▸ **REQUIREMENT**
From the line with "docs: описание для v1.12.8" through the line with "Update TODO", repeat the entries verbatim, both end lines included, and add nothing.

(GIVEN RECORDS begins)

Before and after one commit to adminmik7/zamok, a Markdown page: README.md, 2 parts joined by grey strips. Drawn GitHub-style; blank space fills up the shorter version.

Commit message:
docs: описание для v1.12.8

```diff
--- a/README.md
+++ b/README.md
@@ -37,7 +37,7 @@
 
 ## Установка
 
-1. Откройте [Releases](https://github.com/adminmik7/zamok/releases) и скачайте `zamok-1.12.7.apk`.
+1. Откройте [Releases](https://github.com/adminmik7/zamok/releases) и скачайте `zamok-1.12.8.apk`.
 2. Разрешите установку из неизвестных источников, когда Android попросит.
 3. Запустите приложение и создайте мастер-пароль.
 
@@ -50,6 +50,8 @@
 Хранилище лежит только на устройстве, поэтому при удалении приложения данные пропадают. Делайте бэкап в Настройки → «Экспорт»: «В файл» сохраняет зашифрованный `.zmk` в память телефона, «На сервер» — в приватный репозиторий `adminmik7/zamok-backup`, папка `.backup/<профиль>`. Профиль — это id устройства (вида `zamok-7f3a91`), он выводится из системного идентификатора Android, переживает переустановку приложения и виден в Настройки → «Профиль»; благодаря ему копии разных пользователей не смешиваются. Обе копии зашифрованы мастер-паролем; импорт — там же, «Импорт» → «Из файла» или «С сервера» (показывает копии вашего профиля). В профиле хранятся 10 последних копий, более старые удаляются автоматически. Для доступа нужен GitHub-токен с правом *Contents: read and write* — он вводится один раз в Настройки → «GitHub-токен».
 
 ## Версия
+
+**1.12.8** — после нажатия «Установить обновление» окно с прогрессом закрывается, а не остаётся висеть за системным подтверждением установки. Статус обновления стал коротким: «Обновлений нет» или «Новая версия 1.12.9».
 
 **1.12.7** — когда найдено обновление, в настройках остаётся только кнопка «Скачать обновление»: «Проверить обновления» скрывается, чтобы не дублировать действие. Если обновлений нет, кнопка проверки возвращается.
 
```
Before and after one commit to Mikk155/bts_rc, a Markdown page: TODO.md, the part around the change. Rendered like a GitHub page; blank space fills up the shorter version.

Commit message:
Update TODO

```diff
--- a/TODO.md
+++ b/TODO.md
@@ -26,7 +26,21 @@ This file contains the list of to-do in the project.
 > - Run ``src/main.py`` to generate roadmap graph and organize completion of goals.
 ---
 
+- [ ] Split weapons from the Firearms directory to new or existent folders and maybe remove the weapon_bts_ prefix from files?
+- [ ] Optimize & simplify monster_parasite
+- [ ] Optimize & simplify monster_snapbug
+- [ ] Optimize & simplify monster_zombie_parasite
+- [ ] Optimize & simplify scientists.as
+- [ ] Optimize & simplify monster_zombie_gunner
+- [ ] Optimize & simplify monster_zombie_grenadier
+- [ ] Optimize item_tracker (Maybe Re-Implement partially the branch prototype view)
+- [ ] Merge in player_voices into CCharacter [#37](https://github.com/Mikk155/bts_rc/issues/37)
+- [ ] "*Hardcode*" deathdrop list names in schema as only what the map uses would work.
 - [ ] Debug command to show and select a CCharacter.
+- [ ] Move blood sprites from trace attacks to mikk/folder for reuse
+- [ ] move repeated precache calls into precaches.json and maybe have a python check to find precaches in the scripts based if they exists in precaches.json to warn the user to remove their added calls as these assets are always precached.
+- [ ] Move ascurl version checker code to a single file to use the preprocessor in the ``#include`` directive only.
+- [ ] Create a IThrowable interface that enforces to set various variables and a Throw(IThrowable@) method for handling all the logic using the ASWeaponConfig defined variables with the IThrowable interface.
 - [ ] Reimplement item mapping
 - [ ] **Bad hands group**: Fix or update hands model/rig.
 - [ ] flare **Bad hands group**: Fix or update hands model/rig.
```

(GIVEN RECORDS ends)

▸ **ANSWER SPACE**
docs: описание для v1.12.8

```diff
--- a/README.md
+++ b/README.md
@@ -37,7 +37,7 @@
 
 ## Установка
 
-1. Откройте [Releases](https://github.com/adminmik7/zamok/releases) и скачайте `zamok-1.12.7.apk`.
+1. Откройте [Releases](https://github.com/adminmik7/zamok/releases) и скачайте `zamok-1.12.8.apk`.
 2. Разрешите установку из неизвестных источников, когда Android попросит.
 3. Запустите приложение и создайте мастер-пароль.
 
@@ -50,6 +50,8 @@
 Хранилище лежит только на устройстве, поэтому при удалении приложения данные пропадают. Делайте бэкап в Настройки → «Экспорт»: «В файл» сохраняет зашифрованный `.zmk` в память телефона, «На сервер» — в приватный репозиторий `adminmik7/zamok-backup`, папка `.backup/<профиль>`. Профиль — это id устройства (вида `zamok-7f3a91`), он выводится из системного идентификатора Android, переживает переустановку приложения и виден в Настройки → «Профиль»; благодаря ему копии разных пользователей не смешиваются. Обе копии зашифрованы мастер-паролем; импорт — там же, «Импорт» → «Из файла» или «С сервера» (показывает копии вашего профиля). В профиле хранятся 10 последних копий, более старые удаляются автоматически. Для доступа нужен GitHub-токен с правом *Contents: read and write* — он вводится один раз в Настройки → «GitHub-токен».
 
 ## Версия
+
+**1.12.8** — после нажатия «Установить обновление» окно с прогрессом закрывается, а не остаётся висеть за системным подтверждением установки. Статус обновления стал коротким: «Обновлений нет» или «Новая версия 1.12.9».
 
 **1.12.7** — когда найдено обновление, в настройках остаётся только кнопка «Скачать обновление»: «Проверить обновления» скрывается, чтобы не дублировать действие. Если обновлений нет, кнопка проверки возвращается.
 
```
Before and after one commit to Mikk155/bts_rc, a Markdown page: TODO.md, the part around the change. Rendered like a GitHub page; blank space fills up the shorter version.

Commit message:
Update TODO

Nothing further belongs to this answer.